And Moyo, who is the founder of the African Woman Foundation (TAWF), says the gaining of Africa’s freedom from colonial masters led to a new form of dominance of man against woman on the continent.
In an interview, Moyo said African women only sing their national anthems out of loyalty and not because they are free.
“In Africa, a man can cheat on a woman, he can have children outside marriage, but for a woman the African society calls her names if she was to do the same. Africa is free from colonial rule, but for a woman, what does African Freedom Day really mean? Is an African woman free? The answer is no, so the celebration of African Freedom Day is only for men. We are free as African men but another gender is being dominated by another. Man continues to dominate a woman,” he said.
“Boardrooms are filled by men, commerce and industry are dominated by men, the business playing field favours a man. How can a woman sing her national anthem saying: ‘Stand and sing proud and free or Nkosi Sikelele Africa’ when she is not free? So as we celebrate African Freedom Day, it should mark an end to men placing value in what women can do in bed, but what they can do in a boardroom. Girls should not be raised on how they should be good wives but should be educated.

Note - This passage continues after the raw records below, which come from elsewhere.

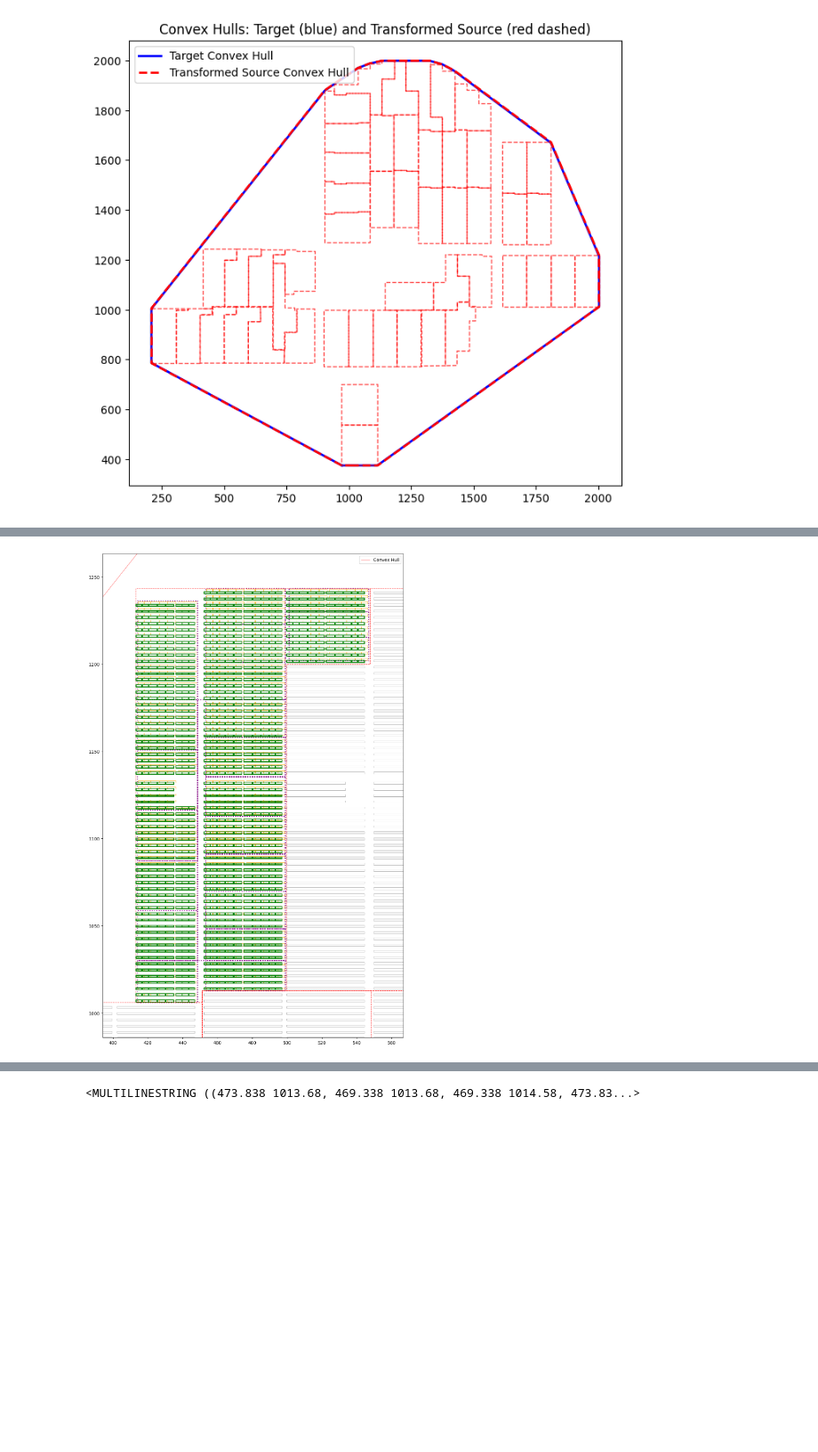
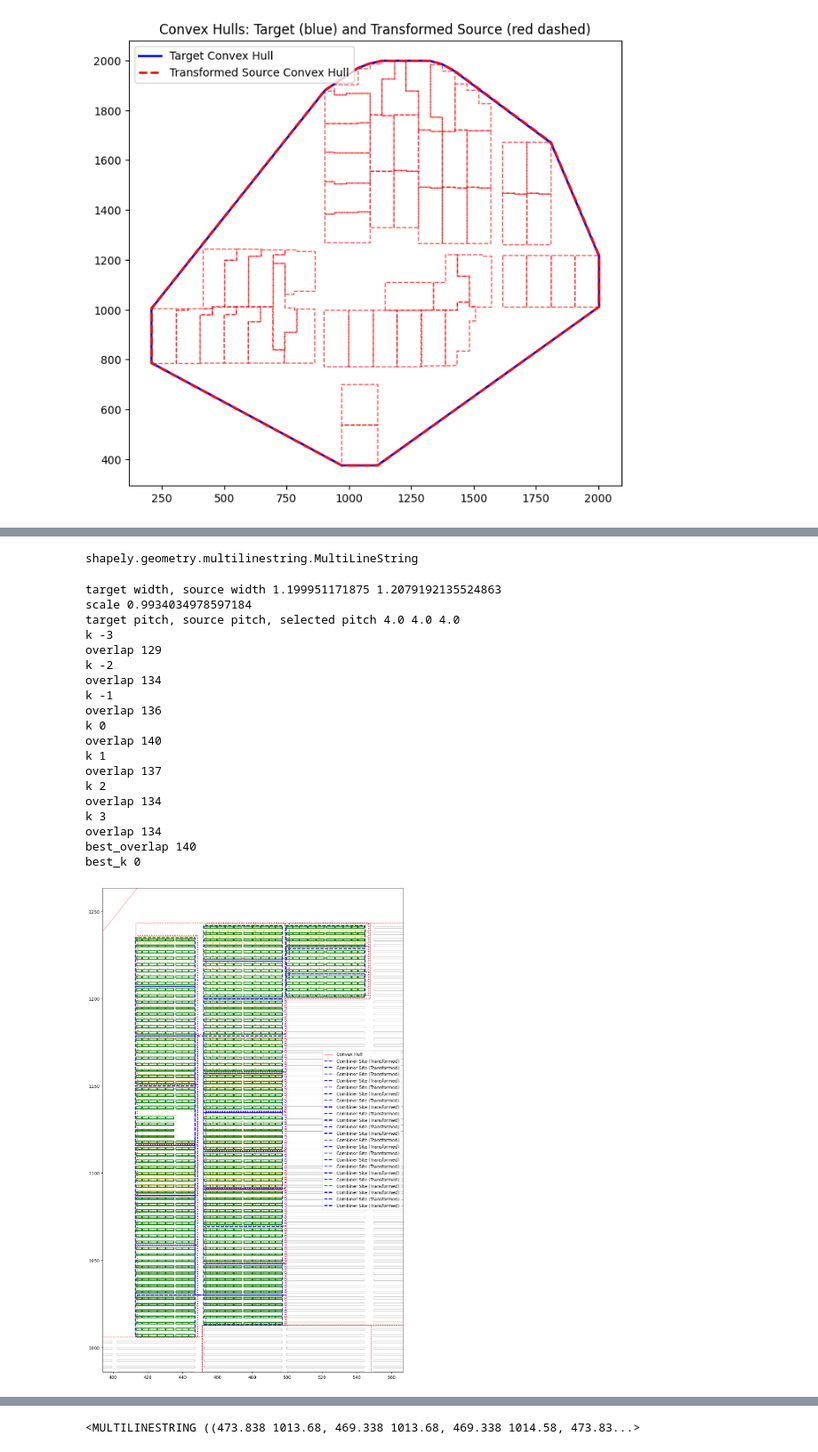
Before and after one commit to roba-cansolar/pdf-layout-extraction-dev, a Jupyter notebook: testing_notebooks/text-extraction-tests/LLM-extract/transform_path_dev.ipynb, the cells around one changed output, grey strips where cells are left out. Shown at 89% size. Cells and saved outputs as stored; diff of their text form; code cells hidden in the pictures; blank space fills up the shorter version.

```diff
--- a/testing_notebooks/text-extraction-tests/LLM-extract/transform_path_dev.ipynb
+++ b/testing_notebooks/text-extraction-tests/LLM-extract/transform_path_dev.ipynb
@@ -167,7 +167,7 @@ plt.show()
 file_path = "C:/Users/roba7/Documents/Programming projects/as-built-processing/pdf_layout_extraction_dev/docs/full_pdf/NorthStar As Built - Rev 2 2016-11-15.pdf"
 config = ExtractionConfig()
 layer_name = "key plan|BEI-BLOCK-OUTLINE"
-page_number = 14
+page_number = 15
 config.extension_length = 20
 element_type = "inverter"
 output_dir = None
@@ -181,7 +205,7 @@ with open("layout_extended_13_63_running_record.pkl", "rb") as f:
 # %%
 page_number = 14
-combiners = doc_json[14]['page_elements']['combiner_outlines']
-inverter_outline = inverter_label_poly_dict[doc_json[14]['page_label']]
+combiners = doc_json[page_number]['page_elements']['combiner_outlines']
+inverter_outline = inverter_label_poly_dict[' ' + doc_json[page_number]['page_label'].strip()]
 mls_inverter = MultiLineString([list(inverter_outline.exterior.coords)])
 
 
@@ -327,7 +351,7 @@ affine_params_inverter_to_site, transformed_source = align_multilinestrings_by_c
 
 import matplotlib.pyplot as plt
 
-fig, ax = plt.subplots(figsize=(8, 8))
+fig, ax = plt.subplots(figsize=(20, 20))
 
 # Plot convex hull of target MultiLineString (mls)
 mls_hull = mls.convex_hull
@@ -364,13 +388,13 @@ for line in combiner_poly_site.geoms:
     x, y = line.xy
     ax.plot(x, y, color='orange', linewidth=2, linestyle='-')
 
-rack_outlines = doc_json[14]['page_elements']['rack_outlines']
+rack_outlines = doc_json[page_number]['page_elements']['rack_outlines']
 rack_outlines_transformed = [affine_transform(poly, affine_params_combiner_to_site) for poly in rack_outlines]
 
 # Plot rack_outlines_transformed
 for poly in rack_outlines_transformed:
     x, y = poly.exterior.xy
-    ax.plot(x, y, color='purple', linewidth=1, linestyle='-')
+    ax.plot(x, y, color='purple', linewidth=0.2, linestyle='-')
 
 buffered = transformed_source_combiner_outlines_site.buffer(20)
 minx, miny, maxx, maxy = buffered.bounds
@@ -386,13 +442,18 @@ plt.show()
+# %%
+type(combiner_poly_site)
+# %% [output]
+shapely.geometry.multilinestring.MultiLineString
 # %%
 import matplotlib.pyplot as plt
 
 import importlib, align_racking_v2
 importlib.reload(align_racking_v2)
 
-# Convert rack_outlines_transformed (list of polygons) to MultiLineString
-rack_outlines_mls = MultiLineString([list(poly.exterior.coords) for poly in rack_outlines_transformed])
+
 
 params, out_mls, aoi = align_racking_v2.align_by_width_edge_rows(combiner_poly_site, polygons, rack_outlines_transformed, row_shift_range=3)
+
+fine_tune_affine = params['affine']
 
 fig, ax = plt.subplots(figsize=(20, 20))
 all_x = []
@@ -415,38 +476,64 @@ hull_x, hull_y = convex_hull_poly.exterior.xy
 ax.plot(hull_x, hull_y, color='red', linewidth=0.5, label='Convex Hull')
 
 # Plot combiner_poly_site (MultiLineString)
-if combiner_poly_site.geom_type == 'MultiLineString':
-    for line in combiner_poly_site.geoms:
-        x, y = line.xy
-        ax.plot(x, y, color='purple', linewidth=2, linestyle=':')
-elif combiner_poly_site.geom_type == 'LineString':
-    x, y = combiner_poly_site.xy
+for line in combiner_poly_site.geoms:
+    x, y = line.xy
     ax.plot(x, y, color='purple', linewidth=2, linestyle=':')
+
+from shapely import affinity
+
+# Apply fine_tune_affine to combiner_poly_site
+combiner_poly_site_transformed = affinity.affine_transform(combiner_poly_site, fine_tune_affine)
+
+# Plot transformed combiner_poly_site
+for line in combiner_poly_site_transformed.geoms:
+    x, y = line.xy
+    ax.plot(x, y, color='blue', linewidth=2, linestyle='--', label='Combiner Site (Transformed)')
+
 
 # Plot transformed source MultiLineString
 for line in transformed_source.geoms:
     x, y = line.xy
     ax.plot(x, y, color='red', linewidth=1, alpha=0.7, linestyle='--')
 
 # Plot out_mls
 if out_mls.geom_type == 'MultiLineString':
     for line in out_mls.geoms:
         x, y = line.xy
         ax.plot(x, y, color='green', linewidth=2, linestyle='-')
 elif out_mls.geom_type == 'LineString':
     x, y = out_mls.xy
     ax.plot(x, y, color='green', linewidth=2, linestyle='-')
 
 min_x, max_x = min(all_x), max(all_x)
 min_y, max_y = min(all_y), max(all_y)
 width = max_x - min_x
 height = max_y - min_y
 # Set xlim, ylim to combiner_poly_site bounds plus 20 buffer
 minx, miny, maxx, maxy = combiner_poly_site.bounds
 ax.set_xlim(minx - 20, maxx + 20)
 ax.set_ylim(miny - 20, maxy + 20)
 ax.set_aspect('equal')
 ax.legend()
 plt.show()
 # %% [output]
+target width, source width 1.199951171875 1.2079192135524863
+scale 0.9934034978597184
+target pitch, source pitch, selected pitch 4.0 4.0 4.0
+k -3
+overlap 129
+k -2
+overlap 134
+k -1
+overlap 136
+k 0
+overlap 140
+k 1
+overlap 137
+k 2
+overlap 134
+k 3
+overlap 134
+best_overlap 140
+best_k 0
-[figure, old version]
+[figure, new version]
```
Also changed, not shown: parts of 10 cells of this notebook, 55 other files.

Let’s fight this gender hostage that African women are in, let’s give them equal opportunities and let them be educated so as to be free to decide when they want to have children,” Moyo said.
He said Africa should give women the pride that they need to sing their national anthems with pride.
Moyo said political corridors should never be dominated by men because women also played a vital role in raising up children when their fathers were incarcerated by colonial masters.
“The best examples are late Mama Betty Kaunda and Winnie Mandela; they endured pain as their husbands, KK and Madiba, suffered in cells,” he said.
Moyo said in Africa today women cannot easily decide what to wear or where to go.
He said many women were employed not because of they were qualified but because they had to offer sex to a man.
“We as TAWF call on African men to give an African woman the same dignity and opportunities as a man…women will only be free if they can walk without being at risk of being raped and also be free to decide on how many children she wants to have and not to have her value being placed in sex or child bearing but what she can do when given a chance to be educated,” Moyo said.
Meanwhile, Moyo said many women continue living their lives in indignity due to lack of menstrual hygiene facilities.
He said he was still disturbed that condoms were distributed freely while menstrual pads or towels were not.
“Menstrual hygiene should not be the preserve of few women…I have noted that many governments and organisations in Africa continue to promote condoms and distribute them freely not for hygiene purposes but for sexual pleasures of two parties…but yet products meant for menstrual occurrences that are not by choice but nature are not aided. Condoms and sex are not about human dignity but pleasure which those who whish can refrain from. But looking around, our women continue to live in indignity due to lack of menstrual pads and towels,” Moyo lamented.
He said governments care less about what women use during their menstruation as most opt to use dirty cloths and yet governments distribute condoms for free.
“I have come to women who said they have to scavange for pieces of cloths to make menstrual towels. Governments need to care for poor women and girls’ menstrual hygiene, they must care to ensure that all women regardless of their economic status at least should go through menstrual cycles with dignity,” Moyo said.
He added that women have no pride in menstruation because for some, it was an arrival of an indignity.
Moyo added that parents must also get involved in knowing what their daughters use during menstruation.
He said menstrual pads and towels should also be made available by employers to their female workers in places of work.
Moyo added that TAWF would always advocate for the placement of value on women on what they can do once educated and given equal opportunities.